*Difference listings*.
*** Block opens ***
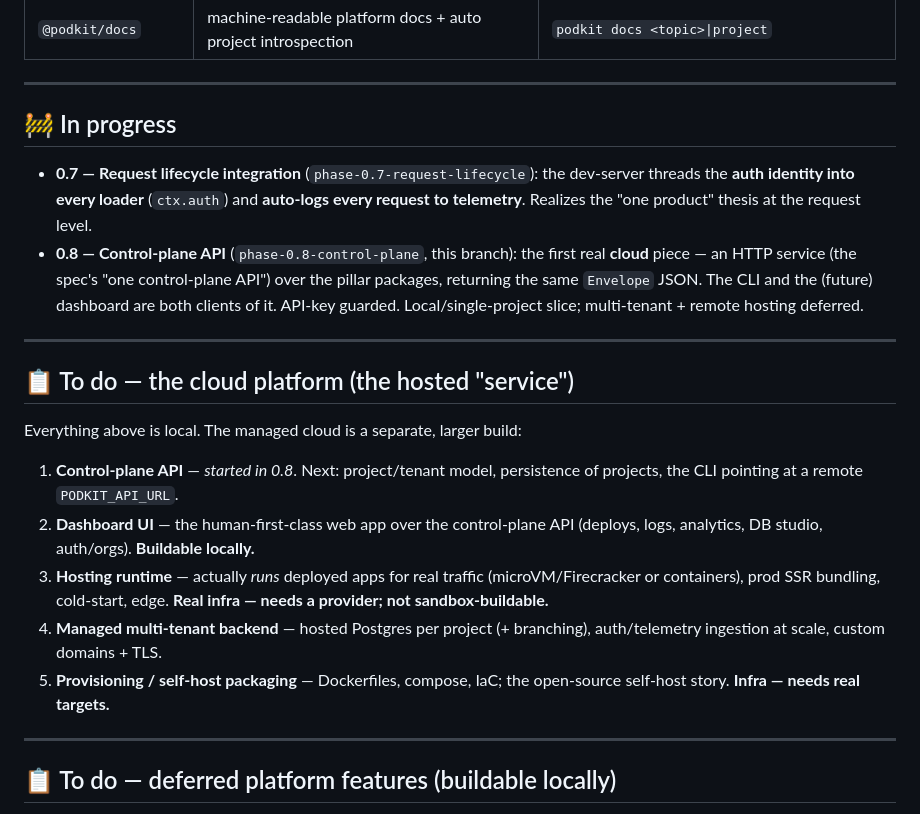
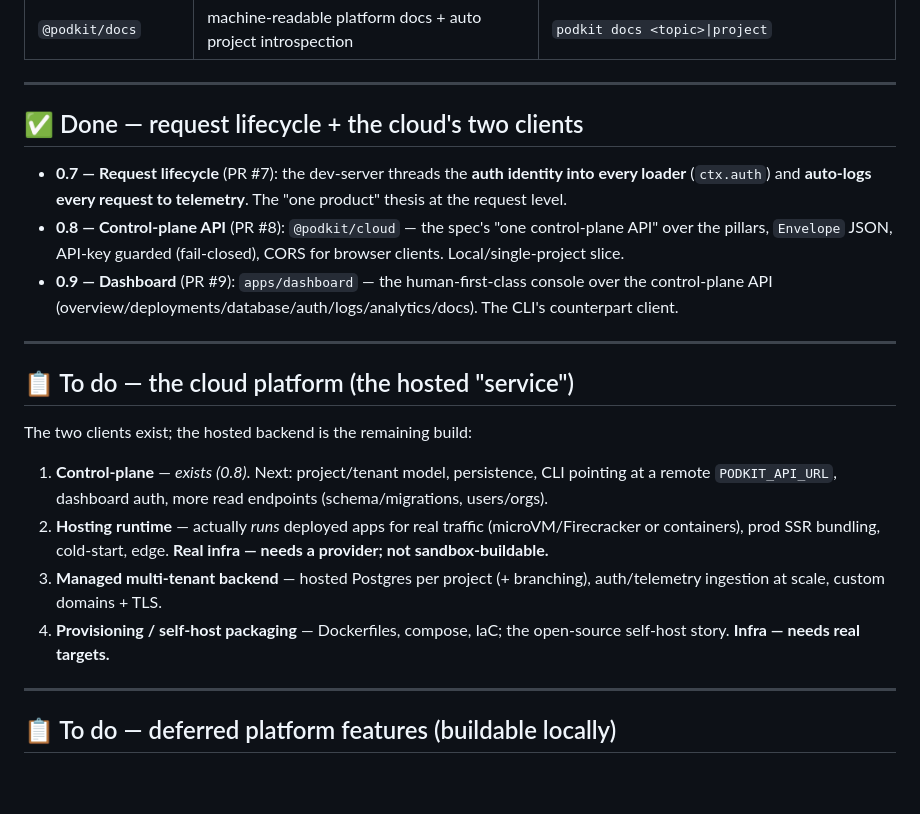
Before and after one commit to notnaki/podkit, a Markdown page: docs/ROADMAP.md, the part around the change. Rendered like a GitHub page; blank space fills up the shorter version.

Commit message:
docs: roadmap — request lifecycle, control-plane, dashboard done

```diff
--- a/docs/ROADMAP.md
+++ b/docs/ROADMAP.md
@@ -22,22 +22,22 @@ Seven packages, ~127 tests, clean typecheck. Everything runs **locally** (embedd
 
 ---
 
-## 🚧 In progress
+## ✅ Done — request lifecycle + the cloud's two clients
 
-- **0.7 — Request lifecycle integration** (`phase-0.7-request-lifecycle`): the dev-server threads the **auth identity into every loader** (`ctx.auth`) and **auto-logs every request to telemetry**. Realizes the "one product" thesis at the request level.
-- **0.8 — Control-plane API** (`phase-0.8-control-plane`, this branch): the first real **cloud** piece — an HTTP service (the spec's "one control-plane API") over the pillar packages, returning the same `Envelope` JSON. The CLI and the (future) dashboard are both clients of it. API-key guarded. Local/single-project slice; multi-tenant + remote hosting deferred.
+- **0.7 — Request lifecycle** (PR #7): the dev-server threads the **auth identity into every loader** (`ctx.auth`) and **auto-logs every request to telemetry**. The "one product" thesis at the request level.
+- **0.8 — Control-plane API** (PR #8): `@podkit/cloud` — the spec's "one control-plane API" over the pillars, `Envelope` JSON, API-key guarded (fail-closed), CORS for browser clients. Local/single-project slice.
+- **0.9 — Dashboard** (PR #9): `apps/dashboard` — the human-first-class console over the control-plane API (overview/deployments/database/auth/logs/analytics/docs). The CLI's counterpart client.
 
 ---
 
 ## 📋 To do — the cloud platform (the hosted "service")
 
-Everything above is local. The managed cloud is a separate, larger build:
+The two clients exist; the hosted backend is the remaining build:
 
-1. **Control-plane API** — *started in 0.8*. Next: project/tenant model, persistence of projects, the CLI pointing at a remote `PODKIT_API_URL`.
-2. **Dashboard UI** — the human-first-class web app over the control-plane API (deploys, logs, analytics, DB studio, auth/orgs). **Buildable locally.**
-3. **Hosting runtime** — actually *runs* deployed apps for real traffic (microVM/Firecracker or containers), prod SSR bundling, cold-start, edge. **Real infra — needs a provider; not sandbox-buildable.**
-4. **Managed multi-tenant backend** — hosted Postgres per project (+ branching), auth/telemetry ingestion at scale, custom domains + TLS.
-5. **Provisioning / self-host packaging** — Dockerfiles, compose, IaC; the open-source self-host story. **Infra — needs real targets.**
+1. **Control-plane** — *exists (0.8)*. Next: project/tenant model, persistence, CLI pointing at a remote `PODKIT_API_URL`, dashboard auth, more read endpoints (schema/migrations, users/orgs).
+2. **Hosting runtime** — actually *runs* deployed apps for real traffic (microVM/Firecracker or containers), prod SSR bundling, cold-start, edge. **Real infra — needs a provider; not sandbox-buildable.**
+3. **Managed multi-tenant backend** — hosted Postgres per project (+ branching), auth/telemetry ingestion at scale, custom domains + TLS.
+4. **Provisioning / self-host packaging** — Dockerfiles, compose, IaC; the open-source self-host story. **Infra — needs real targets.**
 
 ---
 
```
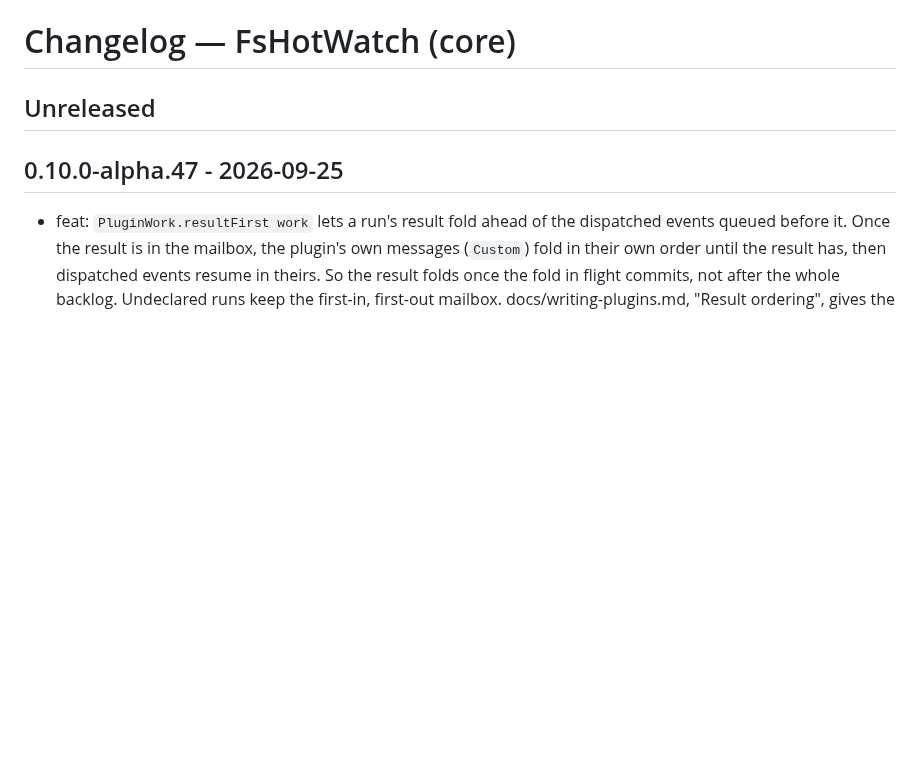
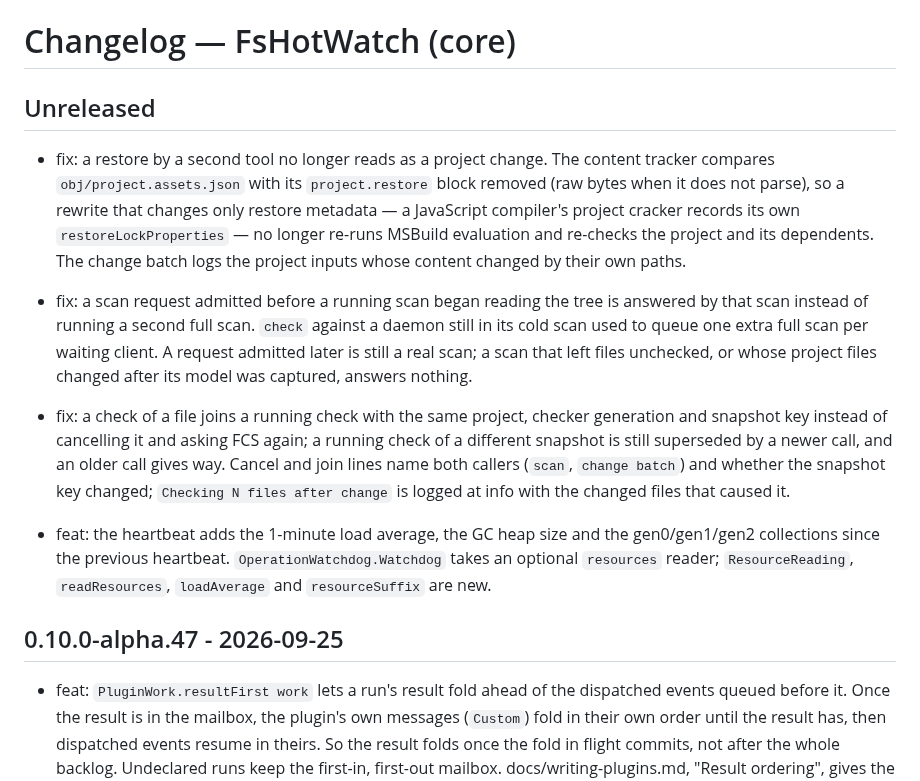
Before and after one commit to michaelglass/FsHotWatch, a Markdown page: src/FsHotWatch/CHANGELOG.md, the part around the change. GitHub-like rendering; blank space fills up the shorter version.

Commit message:
Changelog: scan coalescing, check join, assets compare, heartbeat resources
Co-Authored-By: Claude Opus 5.5 (1M context) <noreply@anthropic.com>

```diff
--- a/src/FsHotWatch/CHANGELOG.md
+++ b/src/FsHotWatch/CHANGELOG.md
@@ -1,6 +1,31 @@
 # Changelog — FsHotWatch (core)
 
 ## Unreleased
+
+- fix: a restore by a second tool no longer reads as a project change. The content
+  tracker compares `obj/project.assets.json` with its `project.restore` block removed
+  (raw bytes when it does not parse), so a rewrite that changes only restore metadata —
+  a JavaScript compiler's project cracker records its own `restoreLockProperties` — no
+  longer re-runs MSBuild evaluation and re-checks the project and its dependents. The
+  change batch logs the project inputs whose content changed by their own paths.
+
+- fix: a scan request admitted before a running scan began reading the tree is answered
+  by that scan instead of running a second full scan. `check` against a daemon still in
+  its cold scan used to queue one extra full scan per waiting client. A request admitted
+  later is still a real scan; a scan that left files unchecked, or whose project files
+  changed after its model was captured, answers nothing.
+
+- fix: a check of a file joins a running check with the same project, checker generation
+  and snapshot key instead of cancelling it and asking FCS again; a running check of a
+  different snapshot is still superseded by a newer call, and an older call gives way.
+  Cancel and join lines name both callers (`scan`, `change batch`) and whether the
+  snapshot key changed; `Checking N files after change` is logged at info with the
+  changed files that caused it.
+
+- feat: the heartbeat adds the 1-minute load average, the GC heap size and the
+  gen0/gen1/gen2 collections since the previous heartbeat. `OperationWatchdog.Watchdog`
+  takes an optional `resources` reader; `ResourceReading`, `readResources`,
+  `loadAverage` and `resourceSuffix` are new.
 
 ## 0.10.0-alpha.47 - 2026-09-25
 
```
Also changed, not shown: src/FsHotWatch.TestPrune/CHANGELOG.md (+3 -0 lines).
*** Block closes ***
Will you restate every entry word for word and omit the images?

Before and after one commit to notnaki/podkit, a Markdown page: docs/ROADMAP.md, the part around the change. Rendered like a GitHub page; blank space fills up the shorter version.

Commit message:
docs: roadmap — request lifecycle, control-plane, dashboard done

```diff
--- a/docs/ROADMAP.md
+++ b/docs/ROADMAP.md
@@ -22,22 +22,22 @@ Seven packages, ~127 tests, clean typecheck. Everything runs **locally** (embedd
 
 ---
 
-## 🚧 In progress
+## ✅ Done — request lifecycle + the cloud's two clients
 
-- **0.7 — Request lifecycle integration** (`phase-0.7-request-lifecycle`): the dev-server threads the **auth identity into every loader** (`ctx.auth`) and **auto-logs every request to telemetry**. Realizes the "one product" thesis at the request level.
-- **0.8 — Control-plane API** (`phase-0.8-control-plane`, this branch): the first real **cloud** piece — an HTTP service (the spec's "one control-plane API") over the pillar packages, returning the same `Envelope` JSON. The CLI and the (future) dashboard are both clients of it. API-key guarded. Local/single-project slice; multi-tenant + remote hosting deferred.
+- **0.7 — Request lifecycle** (PR #7): the dev-server threads the **auth identity into every loader** (`ctx.auth`) and **auto-logs every request to telemetry**. The "one product" thesis at the request level.
+- **0.8 — Control-plane API** (PR #8): `@podkit/cloud` — the spec's "one control-plane API" over the pillars, `Envelope` JSON, API-key guarded (fail-closed), CORS for browser clients. Local/single-project slice.
+- **0.9 — Dashboard** (PR #9): `apps/dashboard` — the human-first-class console over the control-plane API (overview/deployments/database/auth/logs/analytics/docs). The CLI's counterpart client.
 
 ---
 
 ## 📋 To do — the cloud platform (the hosted "service")
 
-Everything above is local. The managed cloud is a separate, larger build:
+The two clients exist; the hosted backend is the remaining build:
 
-1. **Control-plane API** — *started in 0.8*. Next: project/tenant model, persistence of projects, the CLI pointing at a remote `PODKIT_API_URL`.
-2. **Dashboard UI** — the human-first-class web app over the control-plane API (deploys, logs, analytics, DB studio, auth/orgs). **Buildable locally.**
-3. **Hosting runtime** — actually *runs* deployed apps for real traffic (microVM/Firecracker or containers), prod SSR bundling, cold-start, edge. **Real infra — needs a provider; not sandbox-buildable.**
-4. **Managed multi-tenant backend** — hosted Postgres per project (+ branching), auth/telemetry ingestion at scale, custom domains + TLS.
-5. **Provisioning / self-host packaging** — Dockerfiles, compose, IaC; the open-source self-host story. **Infra — needs real targets.**
+1. **Control-plane** — *exists (0.8)*. Next: project/tenant model, persistence, CLI pointing at a remote `PODKIT_API_URL`, dashboard auth, more read endpoints (schema/migrations, users/orgs).
+2. **Hosting runtime** — actually *runs* deployed apps for real traffic (microVM/Firecracker or containers), prod SSR bundling, cold-start, edge. **Real infra — needs a provider; not sandbox-buildable.**
+3. **Managed multi-tenant backend** — hosted Postgres per project (+ branching), auth/telemetry ingestion at scale, custom domains + TLS.
+4. **Provisioning / self-host packaging** — Dockerfiles, compose, IaC; the open-source self-host story. **Infra — needs real targets.**
 
 ---
 
```
Before and after one commit to michaelglass/FsHotWatch, a Markdown page: src/FsHotWatch/CHANGELOG.md, the part around the change. GitHub-like rendering; blank space fills up the shorter version.

Commit message:
Changelog: scan coalescing, check join, assets compare, heartbeat resources
Co-Authored-By: Claude Opus 5.5 (1M context) <noreply@anthropic.com>

```diff
--- a/src/FsHotWatch/CHANGELOG.md
+++ b/src/FsHotWatch/CHANGELOG.md
@@ -1,6 +1,31 @@
 # Changelog — FsHotWatch (core)
 
 ## Unreleased
+
+- fix: a restore by a second tool no longer reads as a project change. The content
+  tracker compares `obj/project.assets.json` with its `project.restore` block removed
+  (raw bytes when it does not parse), so a rewrite that changes only restore metadata —
+  a JavaScript compiler's project cracker records its own `restoreLockProperties` — no
+  longer re-runs MSBuild evaluation and re-checks the project and its dependents. The
+  change batch logs the project inputs whose content changed by their own paths.
+
+- fix: a scan request admitted before a running scan began reading the tree is answered
+  by that scan instead of running a second full scan. `check` against a daemon still in
+  its cold scan used to queue one extra full scan per waiting client. A request admitted
+  later is still a real scan; a scan that left files unchecked, or whose project files
+  changed after its model was captured, answers nothing.
+
+- fix: a check of a file joins a running check with the same project, checker generation
+  and snapshot key instead of cancelling it and asking FCS again; a running check of a
+  different snapshot is still superseded by a newer call, and an older call gives way.
+  Cancel and join lines name both callers (`scan`, `change batch`) and whether the
+  snapshot key changed; `Checking N files after change` is logged at info with the
+  changed files that caused it.
+
+- feat: the heartbeat adds the 1-minute load average, the GC heap size and the
+  gen0/gen1/gen2 collections since the previous heartbeat. `OperationWatchdog.Watchdog`
+  takes an optional `resources` reader; `ResourceReading`, `readResources`,
+  `loadAverage` and `resourceSuffix` are new.
 
 ## 0.10.0-alpha.47 - 2026-09-25
 
```
Also changed, not shown: src/FsHotWatch.TestPrune/CHANGELOG.md (+3 -0 lines).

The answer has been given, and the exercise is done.